"The siege wasn't broken, they still have their tanks and troops and checkpoints," said Qusai Zakarya, an activist from Moadamiyeh who recently fled to Beirut after being held by authorities for 17 days. "Everybody who wants to go in and out should have their permission. It's like a prison."
He said authorities stopped food shipments into Moadamiyeh this week after the rebels refused to hand over all of the weapons the government demanded, and for siphoning some of the aid for residents to families from the nearby town of Daraya, which is still under government siege.
Daraya provides a stark example of the price of rebuffing truce overtures. For weeks, government helicopters have conducted a brutal aerial campaign to devastating effect, pounding the suburb with massive barrel bombs — large containers packed with fuel, explosives and scraps of metal.
For rebels, the cease-fires are a particularly bitter tactic because Syrian officials paint the "reconciliation committees" as peace makers.
"It's a submission strategy," said a rebel in the besieged neighborhood of Mleiha who goes by the nom de guerre of Abu Mansour.
While Mleiha has held out so far, Abu Mansour said he understands why some neighborhoods opt to accept the government's terms, even if they are unfavorable.
"The people are tired.
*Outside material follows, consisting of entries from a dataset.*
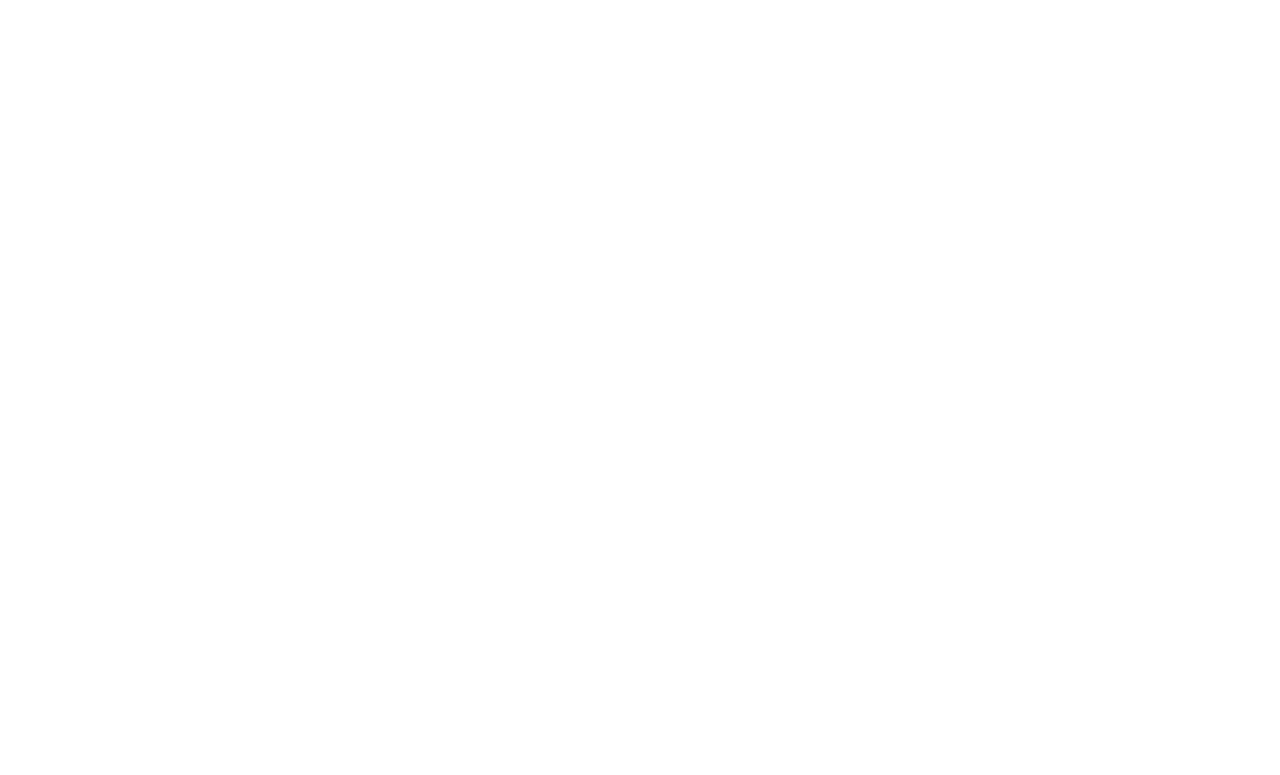
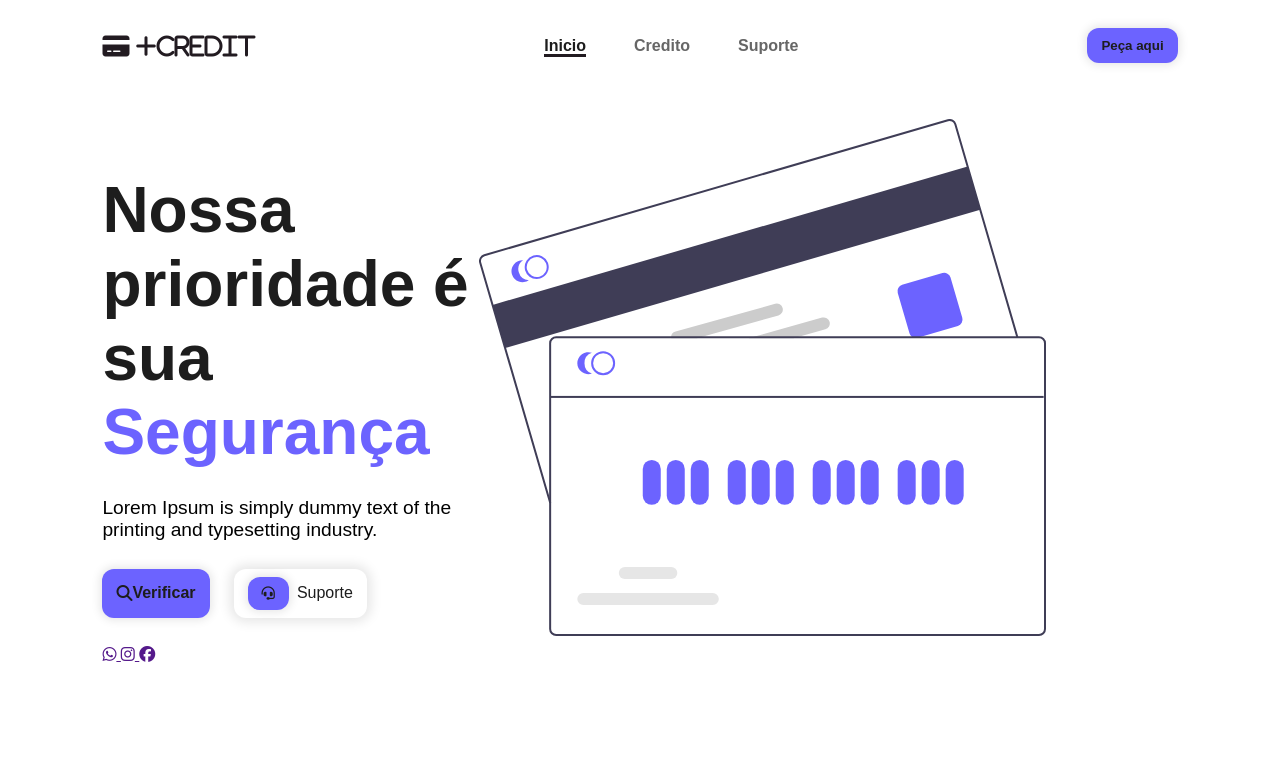
Before and after one commit to iomuppet/Landing-Page, a plain HTML site: page index.html in a window 1280 px wide. Drawn offline with nearby package versions, Linux system fonts and the light colour scheme; a web font is replaced by a local one.

Commit message:
incremento de html, css e java

```diff
--- a/index.html
+++ b/index.html
@@ -1,11 +1,109 @@
 <!DOCTYPE html>
-<html lang="en">
+<html lang="pt-br">
 <head>
     <meta charset="UTF-8">
     <meta name="viewport" content="width=device-width, initial-scale=1.0">
-    <title>Document</title>
+    <link rel="stylesheet" href="https://cdnjs.cloudflare.com/ajax/libs/font-awesome/6.6.0/css/all.min.css" integrity="sha512-Kc323vGBEqzTmouAECnVceyQqyqdsSiqLQISBL29aUW4U/M7pSPA/gEUZQqv1cwx4OnYxTxve5UMg5GT6L4JJg==" crossorigin="anonymous" referrerpolicy="no-referrer" />
+    <script src="https://cdnjs.cloudflare.com/ajax/libs/jquery/3.7.1/jquery.min.js" integrity="sha512-v2CJ7UaYy4JwqLDIrZUI/4hqeoQieOmAZNXBeQyjo21dadnwR+8ZaIJVT8EE2iyI61OV8e6M8PP2/4hpQINQ/g==" crossorigin="anonymous" referrerpolicy="no-referrer"></script>
+    <link rel="stylesheet" href="src/Styles/index.css">
+    <link rel="stylesheet" href="src/Styles/header.css">
+    <link rel="stylesheet" href="src/Styles/home.css">
+
+    <title>landing Page</title>
 </head>
 <body>
+    <header>
+        <nav id="navbar">
+            <i class="fa-solid fa-credit-card" id="nav_logo"> +credit</i>
 
+            <ul id="nav_list">
+                <li class="nav-item active">
+                    <a href="#home">Inicio</a>
+                </li>
+                <li class="nav-item">
+                    <a href="#credit">Credito</a>
+                </li>
+                <li class="nav-item">
+                    <a href="#help">Suporte</a>
+                </li>
+            </ul>
+
+            <button class="btn-default">
+                Peça aqui
+            </button>
+
+            <button id="mobile_btn">
+                <i class="fa-solid fa-bars"></i>
+            </button>
+        </nav>
+
+        <div id="mobile_menu">
+
+            <ul id="mobile_nav_list">
+                <li class="nav-item">
+                    <a href="#home">Inicio</a>
+                </li>
+                <li class="nav-item">
+                    <a href="#credit">Credito</a>
+                </li>
+                <li class="nav-item">
+                    <a href="#help">Suporte</a>
+                </li>
+            </ul>
+
+            <button class="btn-default">
+                Peça aqui
+            </button>
+        </div>
+    </header>
+
+        <main id="content">
+            <section id="home">
+                <div class="shape"></div>
+                <div id="cta">
+                    <h1 class="title">Nossa prioridade é sua
+                        <span>Segurança</span>
+                    </h1>
+
+                    <p class="description">
+                        Lorem Ipsum is simply dummy text of the printing and typesetting industry.
+                    </p>
+
+                    <div id="cta_buttons">
+                        <a href="#" class="btn-default">
+                            <i class="fa-solid fa-magnifying-glass"></i>
+                            Verificar
+                        </a>
+
+                        <a href="#" id="suport_btn">
+                            <button class="btn-default">
+                                <i class="fa-solid fa-headset"></i>
+                            </button>
+                            Suporte
+                        </a>
+                    </div>
+
+                    <div class="social-media-buttons">
+                        <a href="">
+                            <i class="fa-brands fa-whatsapp"></i>
+                        </a>
+
+                        <a href="">
+                            <i class="fa-brands fa-instagram"></i>
+                        </a>
+
+                        <a href="">
+                            <i class="fa-brands fa-facebook"></i>
+                        </a>
+                    </div>
+                </div>
+
+                <div id="banner">
+                    <img src="src/images/undraw_credit_card_re_blml.svg" alt="">
+                </div>
+            </section>
+        </main>
+
+    <script src="src/javascript/script.js"></script>
 </body>
 </html>
--- /dev/null
+++ b/src/Styles/header.css
@@ -0,0 +1,74 @@
+header {
+    width: 100%;
+    padding: 28px 8%;
+}
+
+#navbar {
+    width: 100%;
+    display: flex;
+    align-items: center;
+    justify-content: space-between;
+}
+
+#nav_logo {
+    font-size: 24px;
+    color: rgb(34, 27, 33);
+}
+
+#nav_list {
+    display: flex;
+    list-style: none;
+    gap: 48px;
+}
+
+.nav-item a {
+    text-decoration: none;
+    color: #1d1d1dad;
+    font-weight: 600;
+}
+
+.nav-item.active a {
+    color: #1d1d1d;
+    border-bottom: 3px solid rgb(34, 27, 33);
+}
+
+#mobile_btn {
+    display: none;
+}
+
+#mobile_menu {
+    display: none;
+}
+
+@media screen and (max-width: 1170px) {
+    #nav_list,
+    #navbar .btn-default {
+    display: none;
+    }
+
+    #mobile_btn {
+        display: block;
+        border: none;
+        background-color: transparent;
+        font-size: 1.5rem;
+        cursor: pointer;
+    }
+
+    #mobile_menu.active {
+        display: flex;
+        flex-direction: column;
+        align-items: center;
+    }
+
+    #mobile_nav_list {
+        display: flex;
+        flex-direction: column;
+        gap: 12px;
+        margin: 12px 0px;
+    }
+
+    #mobile_nav_list .nav-item {
+        list-style: none;
+        text-align: center;
+    }
+}
--- /dev/null
+++ b/src/Styles/home.css
@@ -0,0 +1,46 @@
+#home {
+    display: flex;
+    min-height: calc(100vh - 91px);
+}
+
+#cta {
+    width: 35%;
+    display: flex;
+    flex-direction: column;
+    gap: 28px;
+    margin-top: 5%;
+}
+
+#cta .title {
+    font-size: 4rem;
+    color: #1d1d1d;
+}
+
+#cta .title span {
+    color: #6C63FF
+}
+
+#cta .description{
+    font-size: 1.2rem;
+}
+
+#cta_buttons {
+    display: flex;
+    gap: 24px;
+}
+
+#cta_buttons a {
+    text-decoration: none;
+    color: #1d1d1d;
+}
+
+#suport_btn {
+    display: flex;
+    gap: 8px;
+    align-items: center;
+    background-color: #fff;
+    padding: 8px 14px;
+    font-weight: 500;
+    box-shadow: 0px 0px 12px 4px rgba(0, 0, 0, 0.1);
+    border-radius: 12px;
+}
--- /dev/null
+++ b/src/Styles/index.css
@@ -0,0 +1,35 @@
+@import url('https://fonts.googleapis.com/css2?family=Afacad+Flux:wght@100..1000&display=swap');
+
+* {
+    font-family: "Afacad Flux", sans-serif;
+    padding: 0;
+    margin: 0;
+    box-sizing: border-box;
+}
+
+body {
+    background-color: rgb(255, 255, 255);
+}
+
+section {
+    padding: 28px 8%;
+}
+
+.btn-default {
+    color: #1d1d1d;
+    border: none;
+    display: flex;
+    align-items: center;
+    justify-content: center;
+    background-color: #6C63FF;
+    border-radius: 12px;
+    padding: 10px 14px;
+    font-weight: 600;
+    box-shadow: 0px 0px 10px 2px rgb(0, 0, 0, 0.1);
+    cursor: pointer;
+    transition: background-color .3s ease;
+}
+
+.btn-default:hover {
+    background-color: aqua;
+}
--- /dev/null
+++ b/src/javascript/script.js
@@ -0,0 +1,7 @@
+$(document).ready(function() {
+
+    $('#mobile_btn').on('click', function(){
+        $('#mobile_menu').toggleClass('active')
+        $('#mobile_btn').find('i').toggleClass('fa-x')
+    });
+});
```
Also changed, not shown: src/images/undraw_credit_card_re_blml.svg (added).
They will do anything to let in food," he said. "I'm not talking about rebels. I'm talking about people: the barber, the grocer, the housewife. They are the people who are blockaded. They don't have water. They don't have food. They have no communication with the outside world. There's nothing."